The following would be shocking, were it not for our Darwinian knowledge that all species (including Man) will reliably react in accordance to survival techniques.
Out of Work and Challenged on Benefits, Too
In Record Numbers, Employers Move to Block Unemployment Payouts
By Peter Whoriskey
Washington Post Staff Writer
Thursday, February 12, 2009; A01
It’s hard enough to lose a job. But for a growing proportion of U.S. workers, the troubles really set in when they apply for unemployment benefits.
More than a quarter of people applying for such claims have their rights to the benefit challenged as employers increasingly act to block payouts to former workers.
The proportion of claims disputed by former employers and state agencies has reached record levels in recent years, according to the Labor Department numbers tallied by the Urban Institute.
Under state and federal laws, employees who are fired for misbehavior or quit voluntarily are ineligible for unemployment compensation. When jobless claims are blocked, employers save money because their unemployment insurance rates are based on the amount of the benefits their workers collect.
As unemployment rolls swell in the recession, many workers seem surprised to find their benefits challenged, their former bosses providing testimony against them. On one recent morning in what amounts to one of Maryland’s unemployment courts, employees and employers squared off at conference tables to rehash reports of bad customer service, anger management and absenteeism.
“I couldn’t believe it,” said Kenneth M. Brown, who lost his job as a hotel electrician in October.
He began collecting benefits of $380 a week but then discovered that his former employer, the owners of the Gaylord National Resort and Convention Center, were appealing to block his unemployment benefits. The hotel alleged that he had been fired for being deceptive with a supervisor.
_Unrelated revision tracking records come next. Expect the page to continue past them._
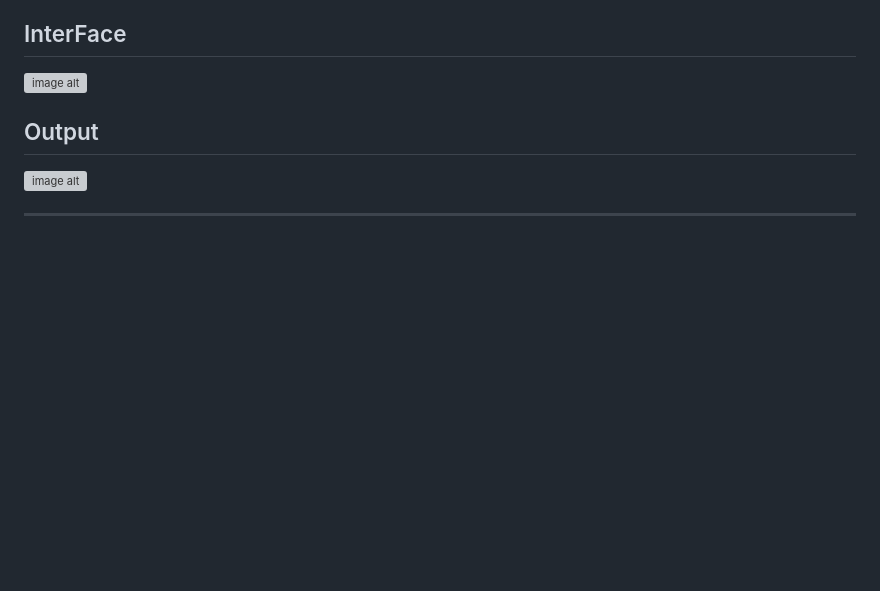
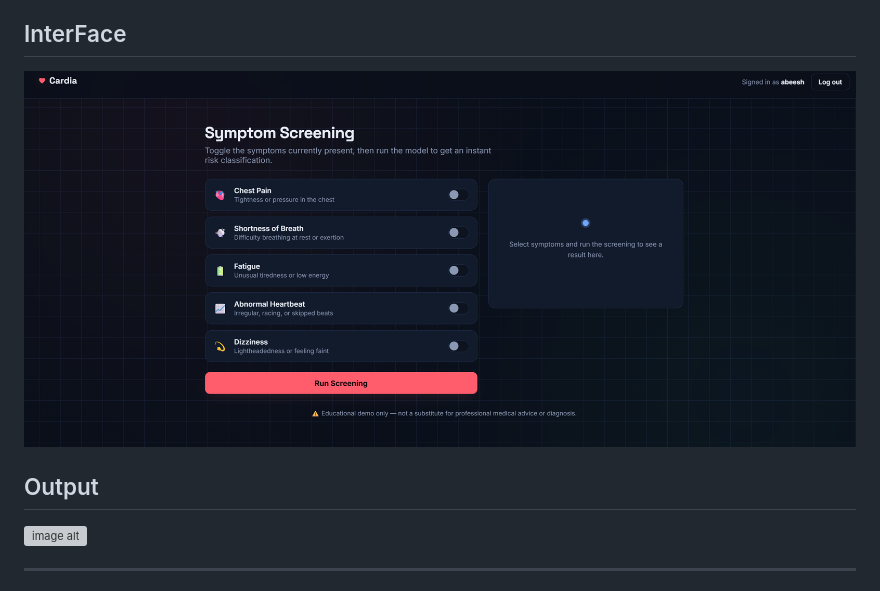
Before and after one commit to Abeesh-2027/heart-disease-prediction-system, a Markdown page: README.md, the part around the change. Rendered like a GitHub page; blank space fills up the shorter version; grey boxes are pictures that could not be loaded.

Commit message:
Update interface screenshot in README
Updated interface screenshot in README.

```diff
--- a/README.md
+++ b/README.md
@@ -14,7 +14,7 @@ based on user symptoms.
 
 ## InterFace
 
-![image alt]()
+![image alt](https://github.com/Abeesh-2027/heart-disease-prediction-system/blob/4f0794341cdb806bf8c8adab31426ba96103489e/Screenshot%202026-08-19%20161248.png)
 
 ## Output
 
```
. . . After a Post reporter turned up at the hearing, the hotel’s representative withdrew the appeal and declined to comment. A hotel spokesperson later said the company does not comment on legal matters. Brown will continue to collect benefits, which he, his wife and three young children rely on to make monthly mortgage payments on their Upper Marlboro home.
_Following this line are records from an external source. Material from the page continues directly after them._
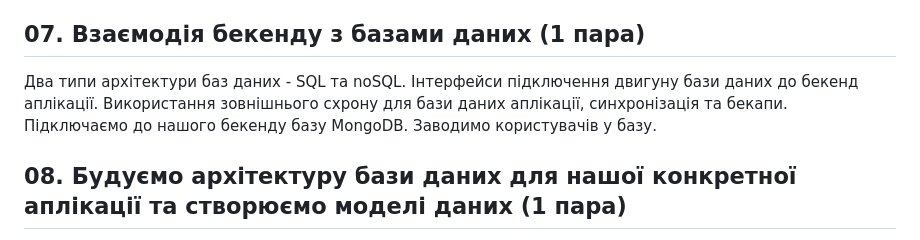
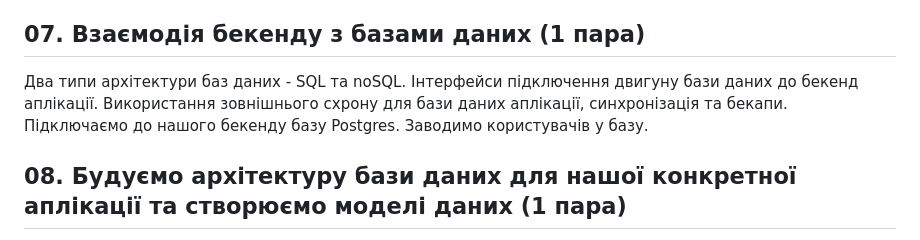
Before and after one commit to deivan/start-as-js-fullstack, a Markdown page: README.md, the part around the change. GitHub-like rendering.

```diff
--- a/README.md
+++ b/README.md
@@ -25,7 +25,7 @@
 Загальні положення концепції авторизації та автентифікації. Додаємо форму логіну та сторінки з обов'язковою авторизацію. Визначення ролей користувачів. Викорстання сесії для збереження даних між клієнтом та сервером.
 
 ## 07. Взаємодія бекенду з базами даних (1 пара)
-Два типи архітектури баз даних - SQL та noSQL. Інтерфейси підключення двигуну бази даних до бекенд аплікації. Використання зовнішнього схрону для бази даних аплікації, синхронізація та бекапи. Підключаємо до нашого бекенду базу MongoDB. Заводимо користувачів у базу.
+Два типи архітектури баз даних - SQL та noSQL. Інтерфейси підключення двигуну бази даних до бекенд аплікації. Використання зовнішнього схрону для бази даних аплікації, синхронізація та бекапи. Підключаємо до нашого бекенду базу Postgres. Заводимо користувачів у базу.
 
 ## 08. Будуємо архітектуру бази даних для нашої конкретної аплікації та створюємо моделі даних (1 пара)
 ...
```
Somehow or another, we have come to believe that Unemployment Compensation is a government program. But it’s not. That only happens in socialistic societies and we all know that ‘socialism’ is one of the forbidden isms, like communism.
Only capitalism gets a break from that unfortunate (and entirely misinterpreted) label.
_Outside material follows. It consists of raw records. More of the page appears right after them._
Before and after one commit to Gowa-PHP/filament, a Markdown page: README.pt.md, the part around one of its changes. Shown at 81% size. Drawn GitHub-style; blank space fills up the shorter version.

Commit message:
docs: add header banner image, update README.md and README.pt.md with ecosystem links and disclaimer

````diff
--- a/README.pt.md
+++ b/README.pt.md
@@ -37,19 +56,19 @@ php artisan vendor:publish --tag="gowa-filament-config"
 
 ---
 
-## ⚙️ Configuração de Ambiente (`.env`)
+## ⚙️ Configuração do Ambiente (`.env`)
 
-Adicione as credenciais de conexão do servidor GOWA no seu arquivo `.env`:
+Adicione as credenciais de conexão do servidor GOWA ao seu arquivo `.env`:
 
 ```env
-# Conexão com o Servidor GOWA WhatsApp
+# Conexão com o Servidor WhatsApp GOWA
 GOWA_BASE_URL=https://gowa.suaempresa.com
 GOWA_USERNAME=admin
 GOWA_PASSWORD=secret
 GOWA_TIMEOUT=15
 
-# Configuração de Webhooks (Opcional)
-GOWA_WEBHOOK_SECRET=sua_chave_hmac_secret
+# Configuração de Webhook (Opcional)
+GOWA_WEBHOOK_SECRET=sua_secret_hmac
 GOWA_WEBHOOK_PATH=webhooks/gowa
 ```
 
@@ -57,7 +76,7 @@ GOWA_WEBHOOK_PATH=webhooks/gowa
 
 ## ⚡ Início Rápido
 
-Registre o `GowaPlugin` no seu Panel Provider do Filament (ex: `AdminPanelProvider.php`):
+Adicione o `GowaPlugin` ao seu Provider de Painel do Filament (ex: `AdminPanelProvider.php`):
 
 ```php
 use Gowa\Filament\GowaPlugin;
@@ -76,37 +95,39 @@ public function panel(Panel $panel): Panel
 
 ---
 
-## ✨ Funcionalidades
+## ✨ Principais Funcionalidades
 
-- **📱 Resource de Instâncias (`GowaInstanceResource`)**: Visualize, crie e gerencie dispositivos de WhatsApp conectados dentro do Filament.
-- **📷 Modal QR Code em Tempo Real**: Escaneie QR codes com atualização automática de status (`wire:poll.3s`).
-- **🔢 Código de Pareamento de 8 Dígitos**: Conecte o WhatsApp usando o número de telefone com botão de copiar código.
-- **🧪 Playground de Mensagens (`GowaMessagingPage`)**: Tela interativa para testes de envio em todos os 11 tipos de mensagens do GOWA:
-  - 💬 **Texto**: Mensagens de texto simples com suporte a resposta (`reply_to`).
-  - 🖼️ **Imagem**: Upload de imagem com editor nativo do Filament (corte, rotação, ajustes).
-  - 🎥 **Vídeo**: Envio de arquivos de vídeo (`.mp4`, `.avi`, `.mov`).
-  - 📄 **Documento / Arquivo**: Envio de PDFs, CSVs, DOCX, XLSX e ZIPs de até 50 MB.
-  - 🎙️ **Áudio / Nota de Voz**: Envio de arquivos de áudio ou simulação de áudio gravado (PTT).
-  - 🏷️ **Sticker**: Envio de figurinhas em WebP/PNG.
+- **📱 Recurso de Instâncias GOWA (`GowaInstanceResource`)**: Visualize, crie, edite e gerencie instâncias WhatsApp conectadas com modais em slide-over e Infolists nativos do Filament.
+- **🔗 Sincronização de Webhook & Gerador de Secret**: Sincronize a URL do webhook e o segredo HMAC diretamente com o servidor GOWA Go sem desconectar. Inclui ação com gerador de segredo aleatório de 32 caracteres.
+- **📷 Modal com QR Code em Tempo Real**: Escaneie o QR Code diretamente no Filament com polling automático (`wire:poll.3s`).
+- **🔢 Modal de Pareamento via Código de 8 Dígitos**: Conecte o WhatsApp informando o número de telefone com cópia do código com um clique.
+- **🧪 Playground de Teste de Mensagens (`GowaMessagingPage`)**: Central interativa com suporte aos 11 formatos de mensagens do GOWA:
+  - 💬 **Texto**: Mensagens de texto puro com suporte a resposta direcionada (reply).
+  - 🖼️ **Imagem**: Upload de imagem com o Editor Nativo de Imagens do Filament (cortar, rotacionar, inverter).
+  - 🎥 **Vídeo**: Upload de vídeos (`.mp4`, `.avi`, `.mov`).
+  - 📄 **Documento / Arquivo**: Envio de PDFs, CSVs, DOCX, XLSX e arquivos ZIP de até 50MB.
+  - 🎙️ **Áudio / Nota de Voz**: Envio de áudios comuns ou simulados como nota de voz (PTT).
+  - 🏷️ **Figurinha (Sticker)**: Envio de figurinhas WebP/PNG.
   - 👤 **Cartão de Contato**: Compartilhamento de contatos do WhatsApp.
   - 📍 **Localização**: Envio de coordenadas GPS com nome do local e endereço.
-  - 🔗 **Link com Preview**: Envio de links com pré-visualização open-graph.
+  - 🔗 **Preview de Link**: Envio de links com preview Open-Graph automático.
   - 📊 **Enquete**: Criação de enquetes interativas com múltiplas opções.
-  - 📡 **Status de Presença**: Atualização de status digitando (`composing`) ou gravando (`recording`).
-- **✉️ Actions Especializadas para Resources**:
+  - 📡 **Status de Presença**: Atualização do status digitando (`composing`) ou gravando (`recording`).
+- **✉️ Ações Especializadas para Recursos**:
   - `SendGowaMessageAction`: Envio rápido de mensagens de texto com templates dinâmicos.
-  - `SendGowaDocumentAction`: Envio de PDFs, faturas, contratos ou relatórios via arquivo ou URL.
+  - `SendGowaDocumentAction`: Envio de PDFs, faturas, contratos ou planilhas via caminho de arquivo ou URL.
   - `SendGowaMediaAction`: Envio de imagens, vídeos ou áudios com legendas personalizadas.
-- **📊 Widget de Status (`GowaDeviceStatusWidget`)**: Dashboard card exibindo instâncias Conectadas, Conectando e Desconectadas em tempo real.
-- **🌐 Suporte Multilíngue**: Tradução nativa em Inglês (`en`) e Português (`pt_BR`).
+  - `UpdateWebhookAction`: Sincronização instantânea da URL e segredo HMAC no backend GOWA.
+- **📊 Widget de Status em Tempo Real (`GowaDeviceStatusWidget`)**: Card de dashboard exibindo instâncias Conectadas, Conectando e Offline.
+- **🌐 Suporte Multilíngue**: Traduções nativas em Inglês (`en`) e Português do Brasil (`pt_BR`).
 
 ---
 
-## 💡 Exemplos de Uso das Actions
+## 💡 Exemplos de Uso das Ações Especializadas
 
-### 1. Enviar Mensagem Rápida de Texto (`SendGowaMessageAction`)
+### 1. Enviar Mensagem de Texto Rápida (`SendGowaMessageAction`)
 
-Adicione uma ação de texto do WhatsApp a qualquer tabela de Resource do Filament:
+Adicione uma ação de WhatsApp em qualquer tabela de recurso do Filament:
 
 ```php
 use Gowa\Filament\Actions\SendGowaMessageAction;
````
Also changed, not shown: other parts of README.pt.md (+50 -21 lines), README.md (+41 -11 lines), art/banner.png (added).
Unemployment Comp, by the way, is taxable income. You may lose the job and be on the ropes, but Uncle Sam still wants his cut.
(Wikipedia) Unemployment insurance is a federal-state program jointly financed through federal and state employer payroll taxes (federal and state UI taxes). Generally, employers must pay both state and federal unemployment taxes if:
(1) they pay wages to employees totaling $1500 or more in any quarter of a calendar year; or,
(2) they had at least one employee during any day of a week during 20 weeks in a calendar year, regardless of whether the weeks were consecutive. However, some state laws differ from the federal law.
Anyway, it’s a partial cost to businesses, just as the employer-share of social security is a shared rate and company contribution rates go up according to how many employees actually file.
Apparently, Gaylord National Resort and Convention Center wasn’t in the least bit shy about lying in order to keep their rates from increasing. Until a newspaper showed up. Then they suddenly became conscience-stricken.
Interestingly, conscience plays absolutely no part in survival of the species. So, there you have it.